GSoC :: Coding Period – Phase One (May 14th to June 12th): Initial implementation of typewriter annotation tool in Okular

Hi everyone,

The phase one of the coding period is now completed and I’m done with the initial implementation of typewriter annotation tool in Okular along with writing the integration tests for the same. I have created the revision on Phabricator and it is currently under review. Some review comments by my mentor are still to come.

As per the agreed timeline, I have implemented the fully functional typewriter tool that creates the annotation with the transparent background in all the supported document formats and the text input UI in the current implementation is the popup QInputDialog window which is in accordance with the inline note.

This is how it works:

Thanks to Tobias Deiminger, my mentor, and other Okular developers who helped me in all the ways whenever I was stuck anywhere.

The typewriter tool icon is inspired from Adobe Reader’s one and currently, we are missing a number of vital features in others annotations plus the typewriter annotation which we have planned to complete in the next phase. I need to do some fixes before proceeding to the other goals of this project.

The first 15 days of the phase one were quite busy for me as I had my college exams and so I only devoted 15 hours a week and the last 10 days were spent in figuring out how to write the tests and in writing a few of them. Following is our next plan:

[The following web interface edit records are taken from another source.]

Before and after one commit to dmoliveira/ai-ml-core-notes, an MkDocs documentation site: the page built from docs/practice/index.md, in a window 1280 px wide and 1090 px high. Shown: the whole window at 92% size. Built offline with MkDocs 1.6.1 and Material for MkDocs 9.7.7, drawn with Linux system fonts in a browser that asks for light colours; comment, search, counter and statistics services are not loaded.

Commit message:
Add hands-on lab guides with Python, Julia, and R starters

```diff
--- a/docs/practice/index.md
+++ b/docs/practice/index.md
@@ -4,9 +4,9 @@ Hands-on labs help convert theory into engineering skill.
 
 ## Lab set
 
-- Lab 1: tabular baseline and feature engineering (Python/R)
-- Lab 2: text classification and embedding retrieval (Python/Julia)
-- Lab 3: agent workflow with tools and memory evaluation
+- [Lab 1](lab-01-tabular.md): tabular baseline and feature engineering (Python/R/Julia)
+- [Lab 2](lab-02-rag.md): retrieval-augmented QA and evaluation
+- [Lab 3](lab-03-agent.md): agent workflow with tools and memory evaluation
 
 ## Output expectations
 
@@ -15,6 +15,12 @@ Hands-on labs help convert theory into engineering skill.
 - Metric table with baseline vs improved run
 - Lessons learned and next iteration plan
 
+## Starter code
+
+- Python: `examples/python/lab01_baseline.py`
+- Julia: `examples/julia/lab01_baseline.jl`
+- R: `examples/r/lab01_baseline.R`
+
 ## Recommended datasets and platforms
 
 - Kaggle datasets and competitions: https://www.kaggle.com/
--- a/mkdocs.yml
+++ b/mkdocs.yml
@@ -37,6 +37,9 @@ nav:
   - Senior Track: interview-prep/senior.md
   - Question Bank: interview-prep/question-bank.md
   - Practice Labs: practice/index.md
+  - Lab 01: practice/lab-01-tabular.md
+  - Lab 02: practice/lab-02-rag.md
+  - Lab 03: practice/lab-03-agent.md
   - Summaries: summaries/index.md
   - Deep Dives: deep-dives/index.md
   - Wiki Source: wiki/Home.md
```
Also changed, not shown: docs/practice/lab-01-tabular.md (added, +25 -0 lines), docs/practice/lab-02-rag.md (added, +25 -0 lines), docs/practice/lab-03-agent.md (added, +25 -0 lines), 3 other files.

  • Font color implementation in Poppler
  • Font color chooser in typewriter annotation’s settings dialog
  • Respect font family in Poppler
  • Writing integration tests

And yes, after this phase, we will try some WYSIWYG approach for our typewriter annotation.

You can track my commits at

Feedbacks and suggestions are always welcome :)

Wait for the next post…


FreeText typewriter annotation WYSIWYG implementation ideas

As a part of the GSoC project, I’m working with my mentor Tobias Deiminger on implementing the FreeText typewriter annotation with click-to-type WYSIWYG editing feature in Okular to write directly on PDF page. Here we have come with the following high-level implementation ideas:

Idea 1: Dedicated annotation widgets

This is inspired by the existing FormWidget implementation. FormWidgets have a unified interface towards PageView. They scroll and scale with the viewport and let the user edit content in place. They come in different flavors, e.g. radio buttons and text input. Especially the in-place text input sounds quite like what we want for the typewriter. So let’s get a similar TypewriterWidget and making all annotations separate widgets could be a path towards better design. The typewriter can be the first doing it in real.

Idea 1.1: Custom typewriter widget rendered by the generator

With every text input keystroke, TypewriterWidget shall update the underlying annotation object. The TypewriterWidget::paintEvent shall request an up-to-date QImage with the single annotation from poppler and paint that. There is only “splash” rendering engine at work and hence the annotation is rendered by it.

PDF supports saving annotations into the document and defines the native rendering, all is done by means of poppler. Currently, in the print and PageView::paintEvent case, the generator renders annotations.

This idea probably requires something like Annotation::renderToImage to save CPU time, because Page::renderToImage says “x, y, w, h are not well-tested” and it is rather expensive. It is the best WYSIWYG approach to write directly on PDF page but implementing it might take a long time.

Idea 1.2: Use KTextEdit during user input

Here we have to relinquish WYSIWYG during user input phase. It’s more like “what you see during user input is similar to what you get when printed or page is painted”. There’s a flag “do not render this annotation by generator”. Let’s set it while user input is in progress. After finishing user input, switch to generator rendering again.

Here is the output from an experimental code:

You can see that visible differences are the downside of this idea before and after the editing. We should at least fine-tune KTextEdit to make it less notable. This way we could get rid of the position offset and have the more similar font. But FreeText ignores the font and causes the most notable difference. See

There’s another more fundamental issue in the above example: It’s just different rendering engines at work. In KTextEdit the font is rendered by the Qt paint system. After you switch to poppler, the annotation is rendered by “Splash”. Both may or may not use libfreetype (see and poppler/splash/ So algorithms like for hinting and anti-aliasing may or may not differ. And poppler uses styling rules from the PDF, whereas KTextEdit carries its own set of styling rules.

Idea 2: Don’t make typewriter UI a QtWidget

Instead, we handle input events, state, and painting directly in PageView. Keep the idea that we request a QImage with a single annotation from poppler and paint that. This makes PageView a bit worse again, but the approach is in good tradition.


There’s class MouseAnnotaiton which handles selecting, moving and resizing annotations. It was not designed to work with widgets. It just draws into the PageView. We either have to redesign it or duplicate relevant events; send one to MouseAnnotaiton, and the same to TypewriterWidget. Can’t say anything about the mess it will create.